#1 Healing Teeth
My choppers are pretty awesome, but do anything I can to avoid dentists so I am receptive to any message that we can restore our dental health through the nutritional choices we make. The title of this book is – by the author’s own words – meant to grab your attention. It is not a protocol that uses sugar to fix cavities. But you can use sugar to boost metabolism, which could help the tooth heal. An indirect path.
The book gives a shout out to Weston A. Price’s work connecting dental health with fat soluble vitamins (A, D, K). It is a quick read and you are likely to walk away with a few ideas on improving the health of your teeth. For me I was interested in the discussion of calcium bentonite clay as not only a supplement mix in drinks, but to brush onto the teeth themselves.
Even though I’ve never considered myself hypoglycemic, I gave this a read because I’ve gotten value from other books by Matt Stone. The beginning of the book leads off with a discussion of hypoglycemia and how our current thinking about it is flawed. The book also talks about why we can sometimes get tired after a meal, especially breakfast. All this ties into more discussion of metabolism and body temperature, which are topics well covered in his books Eat For Heat and Diet Recovery 2.
#3 Sandbag Training
I read about sandbag training a decade ago in the context of grip strength training. I’m sure it was mentioned in one of John Brookfield’s books. But I hadn’t looked into actual sandbag training until I read this book. At first I thought I wouldn’t like this book, mostly because I dislike most fitness books, as they preach high skill movements when a simple plan such as Hillfit 2.0 is safer and more effective.

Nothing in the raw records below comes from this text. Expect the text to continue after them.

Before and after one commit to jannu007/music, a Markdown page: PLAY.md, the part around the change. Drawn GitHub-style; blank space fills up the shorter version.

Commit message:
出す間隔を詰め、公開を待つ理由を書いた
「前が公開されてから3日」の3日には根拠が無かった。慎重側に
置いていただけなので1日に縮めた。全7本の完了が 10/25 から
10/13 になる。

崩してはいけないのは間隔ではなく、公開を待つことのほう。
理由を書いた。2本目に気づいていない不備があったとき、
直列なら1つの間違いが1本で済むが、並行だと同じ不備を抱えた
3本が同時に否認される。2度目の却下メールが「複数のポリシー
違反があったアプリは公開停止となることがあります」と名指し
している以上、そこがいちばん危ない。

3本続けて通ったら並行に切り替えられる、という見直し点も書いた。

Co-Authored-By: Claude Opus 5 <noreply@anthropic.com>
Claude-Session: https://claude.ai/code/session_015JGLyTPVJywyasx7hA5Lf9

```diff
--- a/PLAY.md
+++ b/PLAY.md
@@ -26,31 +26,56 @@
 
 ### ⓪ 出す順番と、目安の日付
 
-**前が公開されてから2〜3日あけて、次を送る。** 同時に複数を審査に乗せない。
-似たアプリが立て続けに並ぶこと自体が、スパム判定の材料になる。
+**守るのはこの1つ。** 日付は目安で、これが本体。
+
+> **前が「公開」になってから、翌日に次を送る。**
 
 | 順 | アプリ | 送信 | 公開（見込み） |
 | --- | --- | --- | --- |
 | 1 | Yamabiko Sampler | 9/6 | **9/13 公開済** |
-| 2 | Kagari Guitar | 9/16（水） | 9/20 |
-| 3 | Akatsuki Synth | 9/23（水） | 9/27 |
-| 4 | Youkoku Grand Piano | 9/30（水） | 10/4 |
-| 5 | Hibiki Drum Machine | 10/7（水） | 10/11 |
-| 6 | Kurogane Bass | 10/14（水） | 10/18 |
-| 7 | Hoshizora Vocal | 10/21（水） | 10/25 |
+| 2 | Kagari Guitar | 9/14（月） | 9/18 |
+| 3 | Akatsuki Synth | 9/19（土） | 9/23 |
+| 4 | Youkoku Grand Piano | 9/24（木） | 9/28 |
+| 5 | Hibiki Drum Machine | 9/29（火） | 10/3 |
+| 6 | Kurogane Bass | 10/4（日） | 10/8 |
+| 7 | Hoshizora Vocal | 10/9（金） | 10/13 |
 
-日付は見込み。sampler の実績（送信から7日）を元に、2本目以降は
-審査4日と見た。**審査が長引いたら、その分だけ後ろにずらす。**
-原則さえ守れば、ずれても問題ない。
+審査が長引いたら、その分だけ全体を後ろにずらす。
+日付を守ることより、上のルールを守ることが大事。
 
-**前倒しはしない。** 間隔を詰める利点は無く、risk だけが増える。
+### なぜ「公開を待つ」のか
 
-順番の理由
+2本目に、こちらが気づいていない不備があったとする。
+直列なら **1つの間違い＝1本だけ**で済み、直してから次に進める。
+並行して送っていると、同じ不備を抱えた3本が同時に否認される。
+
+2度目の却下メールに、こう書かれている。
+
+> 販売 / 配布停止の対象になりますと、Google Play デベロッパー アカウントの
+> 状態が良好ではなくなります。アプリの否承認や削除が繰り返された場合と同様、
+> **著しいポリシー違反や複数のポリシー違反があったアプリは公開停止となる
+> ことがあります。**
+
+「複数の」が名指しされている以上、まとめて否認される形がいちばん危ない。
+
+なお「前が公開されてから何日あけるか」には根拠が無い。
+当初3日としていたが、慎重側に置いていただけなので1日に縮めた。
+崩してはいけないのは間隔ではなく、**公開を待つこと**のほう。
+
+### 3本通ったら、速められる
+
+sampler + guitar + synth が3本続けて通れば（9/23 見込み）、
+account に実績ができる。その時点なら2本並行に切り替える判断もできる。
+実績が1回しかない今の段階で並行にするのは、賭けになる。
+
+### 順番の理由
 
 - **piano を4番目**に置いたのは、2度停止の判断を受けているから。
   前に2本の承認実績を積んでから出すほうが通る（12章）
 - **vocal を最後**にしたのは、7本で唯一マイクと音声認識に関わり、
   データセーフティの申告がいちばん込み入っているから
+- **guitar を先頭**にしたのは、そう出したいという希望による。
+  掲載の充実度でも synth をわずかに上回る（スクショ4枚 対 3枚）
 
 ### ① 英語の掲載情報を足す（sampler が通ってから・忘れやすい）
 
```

This book won me over, because the author keeps it simple. He shows you how to make your own sandbag and then walks you through a variety of workout philosophies using the sandbag. One section is devoted to High Intensity Training. Good! Now I wouldn’t do all the exercises in the book, but he has done a decent job of selecting movements that are not too difficult to learn. There are no stupid exercises, such as jumping on a pile of boxes.
I don’t think I’ll start sandbag training, but I could see a younger version of me really getting into this, especially when I had my own backyard.